Eurich disappeared after the July 2007 arrest and has never gone to trial on the charges. Two bench warrants are outstanding for his arrest.
Despite dramatic cases like Eurich’s, local defense attorneys question whether prosecutors are too quick to charge shoplifters with felonies.
“A lot of cases could be better handled as misdemeanors,” said defense attorney John Hays, noting that it costs taxpayers more to prosecute and punish felons.
He said it wasn’t the Legislature’s intent “to give enhanced punishment to a drug addict who shoplifts a $20 item at Penney’s, then goes to Sears and shoplifts a $20 item, then goes to the Bon and shoplifts a $20 item.”
Most of the shoplifting suspects charged with felonies in Cowlitz have been accused of shoplifting at multiple stores or clipping off security tags. Penalties have varied, with some defendants getting the same sentence they would have gotten for misdemeanor theft. A cluster of recent felony shoplifting convictions, for example, resulted in jail sentences ranging from 15 days to a month.
The difference, though, is that those people now get felonies on their records instead of misdemeanors.
Merchants keep watch
So far, the threat of felony-level sentences hasn’t seemed to reduced shoplifting, according to small retailers like Jim Springer, co-owner of Toys and Treasures at Kelso’s Three Rivers Mall.
“As far as pursuing people who shoplift, whether under the old law or the new law, I’m the kind of person who feels you should make an example of everybody who steals,” Springer said. “We can’t let these people feel they can get away with it.”
“I can’t figure out why anybody would want to steal, especially with the stricter laws against stealing,” said Scott Pollard, manager of Lighthouse Gifts at the mall. “When you steal, it hurts the merchants enough to raise their prices.”
Shoplifting rates have remained steady despite the recession. Police and retailers say the hard times aren’t driving people to thievery.
“We don’t see a correlation between socioeconomic status and the rate of theft,” said Kelso Police Capt. Darr Kirk. “Just because somebody is poorer than someone else doesn’t mean they’re more likely to steal.”
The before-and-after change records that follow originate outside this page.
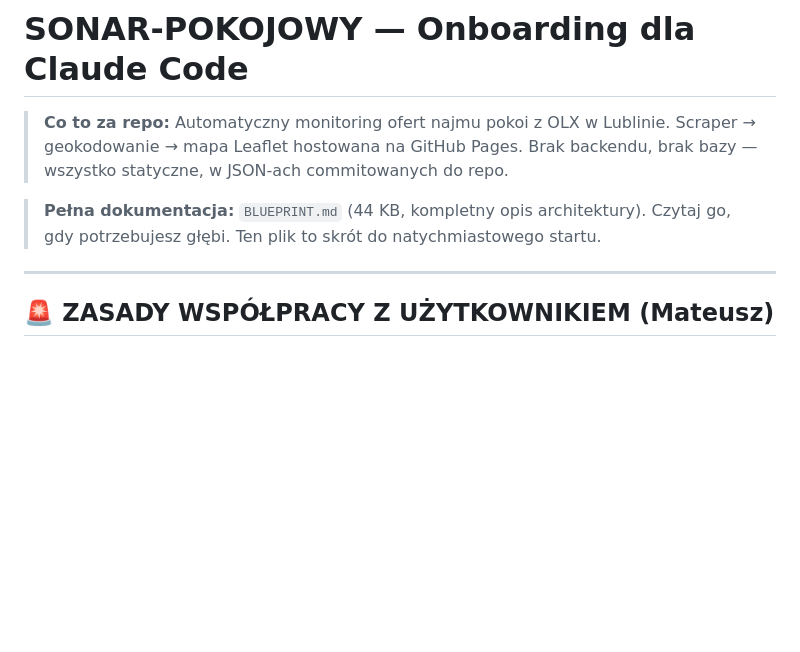
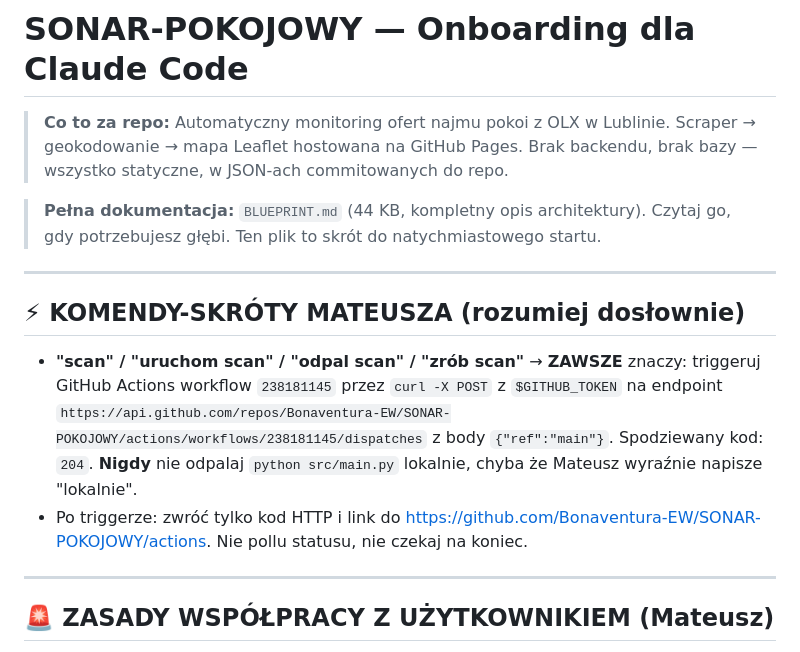
Before and after one commit to Bonaventura-EW/SONAR-POKOJOWY, a Markdown page: CLAUDE.md, the part around the change. Drawn GitHub-style; blank space fills up the shorter version.

Commit message:
docs: dopisz komende-skrot 'scan' = trigger workflow GitHub Actions

```diff
--- a/CLAUDE.md
+++ b/CLAUDE.md
@@ -3,6 +3,13 @@
 > **Co to za repo:** Automatyczny monitoring ofert najmu pokoi z OLX w Lublinie. Scraper → geokodowanie → mapa Leaflet hostowana na GitHub Pages. Brak backendu, brak bazy — wszystko statyczne, w JSON-ach commitowanych do repo.
 
 > **Pełna dokumentacja:** `BLUEPRINT.md` (44 KB, kompletny opis architektury). Czytaj go, gdy potrzebujesz głębi. Ten plik to skrót do natychmiastowego startu.
+
+---
+
+## ⚡ KOMENDY-SKRÓTY MATEUSZA (rozumiej dosłownie)
+
+- **"scan" / "uruchom scan" / "odpal scan" / "zrób scan"** → **ZAWSZE** znaczy: triggeruj GitHub Actions workflow `238181145` przez `curl -X POST` z `$GITHUB_TOKEN` na endpoint `https://api.github.com/repos/Bonaventura-EW/SONAR-POKOJOWY/actions/workflows/238181145/dispatches` z body `{"ref":"main"}`. Spodziewany kod: `204`. **Nigdy** nie odpalaj `python src/main.py` lokalnie, chyba że Mateusz wyraźnie napisze "lokalnie".
+- Po triggerze: zwróć tylko kod HTTP i link do https://github.com/Bonaventura-EW/SONAR-POKOJOWY/actions. Nie pollu statusu, nie czekaj na koniec.
 
 ---
 
```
Erna Surls, area supervisor for six Hickory Farms stores, agreed that the people who are in need are not the ones doing the stealing.
“It’s the addicts,” she said. “They’re addicted to drugs or they’re addicted to shoplifting.”
With the law having minimal effect, the best safeguards for merchants are extra surveillance cameras and security guards or – in the case of smaller merchants such as Springer- cheaper and more novel measures. He use mirrors on the ceiling, additional customer service and life-size cardboard cutouts that give customers the odd sensation they’re being watched.
“We have so many eyes in here,” Springer said.